As we reflect on the past couple of years, and all the challenges we have faced, one thing is clear — students, their parents and caregivers, and educators are resilient. We have relied on social and emotional learning (SEL) to help us navigate and overcome stress, anxiety, and disruption to our normal routines.

Many continue to need support as we face new challenges and continue to work through difficult times. Below we’ve listed ways you can use SEL to improve your own health and well-being, and also how to support students and their families with SEL.

Social and Emotional Wellness Tips for Educators

As an educator, you are in a unique position to provide stability and support to your students and their families. But in order to do that, you must first take care of your own social-emotional well-being.

Here are a few ways you to take care of your social and emotional well-being so that you’re better able to support others.

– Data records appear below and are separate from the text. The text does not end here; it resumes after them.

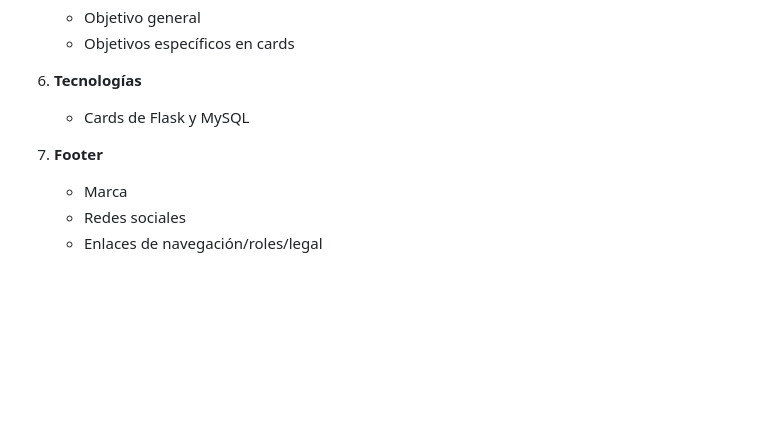
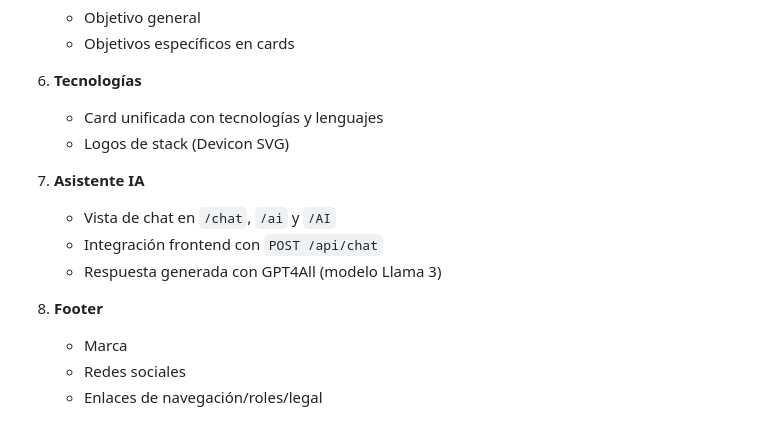
Before and after one commit to MurilloR11/edunexo-diplomado, a Markdown page: README.md, the part around one of its changes. Drawn GitHub-style; blank space fills up the shorter version.

```diff
--- a/README.md
+++ b/README.md
@@ -51,9 +51,15 @@ La homepage está orientada a mostrar el producto, su impacto y su enfoque tecno
    - Objetivos específicos en cards
 
 6. **Tecnologías**
-   - Cards de Flask y MySQL
+   - Card unificada con tecnologías y lenguajes
+   - Logos de stack (Devicon SVG)
 
-7. **Footer**
+7. **Asistente IA**
+   - Vista de chat en `/chat`, `/ai` y `/AI`
+   - Integración frontend con `POST /api/chat`
+   - Respuesta generada con GPT4All (modelo Llama 3)
+
+8. **Footer**
    - Marca
    - Redes sociales
    - Enlaces de navegación/roles/legal
```
Also changed, not shown: other parts of README.md (+21 -10 lines).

  • Prioritize self-care. You have to “put your own oxygen mask on before you can assist another.” In other words, educators need to make sure their own physical, social, and emotional needs are met in order to best serve their students. Make sure to build self-care practices into your daily routines.
  • Lean on family, friends, and coworkers. Talking about your experiences, fears and frustrations can relieve stress. Just be careful to not let it spiral and cause more anxiety. Focus conversations on sharing ideas to support each other and your students while you’re not able to be face-to-face.
  • Focus on positive thoughts. It may sound simple, but much research shows that an optimistic thinking can increase coping skills during times of hardship or stress and improve physical health. Read this article for tips on how to practice a positive mindset.
  • Limit your media exposure. Constantly tuning into the news can increase anxiety and stress levels. It’s important to stay informed but be sure to limit how long and how often you watch or listen to the news. Make sure to only listen to experts so you are getting reliable and accurate information.
  • Limit time spent on social media. While the memes about the run on toilet paper may be funny, constant exposure to other people’s reactions (and possible overreactions) can cause increased stress and anxiety, and it can distort reality.
  • Find ways to relax and de-stress. Whether it’s meditating, practicing mindfulness, going for a walk or hike (remember to practice social distancing), or getting lost in a good novel, set some time aside to relax and recharge.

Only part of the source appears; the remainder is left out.